He massaged his fists. “Punches generate a lot of force if thrown correctly and if you hit one of the harder parts of the head. Like the forehead. Your hand is full of small bones, and the human skull is basically one huge bone. More so for some than others. Breaking your hand is easy. So, expect it to hurt. It’s not like what you see in the movies and on television.”
* * *
It was their fourth session at the range in two days.
“Squeeze gently but firmly. Even pressure.”
Morgan squinted along the sights of the Sig Sauer P226 MK25 pistol at the target the silhouette of a man 25 feet away.
“Imagine the trigger is a nipple, touch it lovingly but with determination.” Alex paused and apologized “Sorry that slipped out… I’ve only trained other men.”
Morgan lowered the gun to her side. “Where do you get these little sayings of yours?”
“A training sergeant taught me. He was quite the breast man.” Alex held his hand out, and Morgan gave him the pistol. In a smooth motion, he raised it downrange and quickly tripped off the fifteen rounds in the clip. Punching the button next to him brought the target to them. Fourteen of the shots were in a four-inch cluster just right of center mass. Right where the heart would be. The fifteenth was just below where the nose would be. “Sergeant Dixon knew what he was doing. It worked with me.” Alex ejected the clip.
Morgan took the target and laid it over the ammo table in front of them. She tapped the single bullet hole in the head.
“Oh, that.” Alex inserted a clip and safed the gun. “That’s for people I dislike who talk too much.” He clipped a new target on, pressed the button sending it back down the range and handed the gun to Morgan. “Here you go. Now feel its stiffness; like they get in the cold. But also, when she’s warming up. Breathe in. Let it out then give it a steady pull.”
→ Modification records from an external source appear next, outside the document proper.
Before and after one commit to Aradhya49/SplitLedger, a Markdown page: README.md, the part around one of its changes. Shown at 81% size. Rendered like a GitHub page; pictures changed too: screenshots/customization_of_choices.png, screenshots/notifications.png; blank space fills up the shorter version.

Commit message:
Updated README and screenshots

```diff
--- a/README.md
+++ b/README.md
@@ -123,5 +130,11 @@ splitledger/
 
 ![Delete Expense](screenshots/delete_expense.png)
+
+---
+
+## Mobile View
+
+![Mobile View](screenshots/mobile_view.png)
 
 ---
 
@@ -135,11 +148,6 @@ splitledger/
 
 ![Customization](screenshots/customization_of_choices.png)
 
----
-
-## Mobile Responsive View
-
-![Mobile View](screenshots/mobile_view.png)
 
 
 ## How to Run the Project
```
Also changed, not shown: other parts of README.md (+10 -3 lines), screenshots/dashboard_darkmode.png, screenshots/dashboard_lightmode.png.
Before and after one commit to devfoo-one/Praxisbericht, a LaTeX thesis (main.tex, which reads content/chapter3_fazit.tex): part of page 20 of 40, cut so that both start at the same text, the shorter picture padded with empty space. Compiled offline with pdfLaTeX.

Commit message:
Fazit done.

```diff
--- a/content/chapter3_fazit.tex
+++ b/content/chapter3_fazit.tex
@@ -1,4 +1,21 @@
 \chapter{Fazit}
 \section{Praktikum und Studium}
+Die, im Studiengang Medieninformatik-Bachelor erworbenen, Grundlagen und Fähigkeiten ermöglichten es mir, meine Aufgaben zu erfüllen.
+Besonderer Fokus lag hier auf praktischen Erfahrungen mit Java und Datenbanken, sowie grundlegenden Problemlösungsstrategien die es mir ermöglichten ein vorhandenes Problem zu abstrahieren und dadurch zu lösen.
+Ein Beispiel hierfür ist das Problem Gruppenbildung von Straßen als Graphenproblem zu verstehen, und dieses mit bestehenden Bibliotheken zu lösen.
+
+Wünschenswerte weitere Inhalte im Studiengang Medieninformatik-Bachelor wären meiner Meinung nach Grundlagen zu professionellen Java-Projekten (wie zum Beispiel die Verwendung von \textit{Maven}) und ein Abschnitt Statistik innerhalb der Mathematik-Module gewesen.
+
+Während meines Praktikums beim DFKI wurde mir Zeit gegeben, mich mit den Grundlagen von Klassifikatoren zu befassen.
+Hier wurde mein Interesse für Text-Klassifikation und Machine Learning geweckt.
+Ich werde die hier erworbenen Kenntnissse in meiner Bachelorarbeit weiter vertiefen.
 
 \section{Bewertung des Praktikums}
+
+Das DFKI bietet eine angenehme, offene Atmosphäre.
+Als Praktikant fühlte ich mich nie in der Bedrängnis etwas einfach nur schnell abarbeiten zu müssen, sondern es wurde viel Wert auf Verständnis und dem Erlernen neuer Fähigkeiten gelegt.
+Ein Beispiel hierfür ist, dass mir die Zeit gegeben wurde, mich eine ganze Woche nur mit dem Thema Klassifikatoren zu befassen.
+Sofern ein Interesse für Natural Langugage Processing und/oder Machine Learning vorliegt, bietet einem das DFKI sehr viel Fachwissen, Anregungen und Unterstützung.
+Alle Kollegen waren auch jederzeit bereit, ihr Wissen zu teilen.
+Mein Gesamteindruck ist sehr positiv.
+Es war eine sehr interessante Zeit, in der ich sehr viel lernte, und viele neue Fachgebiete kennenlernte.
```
Alex picked up the spotter binoculars and looked at the target. A hole had appeared in the chest, heart high and dead on. “Take a look.” He handed them to Morgan who looked at what she had just done. “Told you,” said Alex.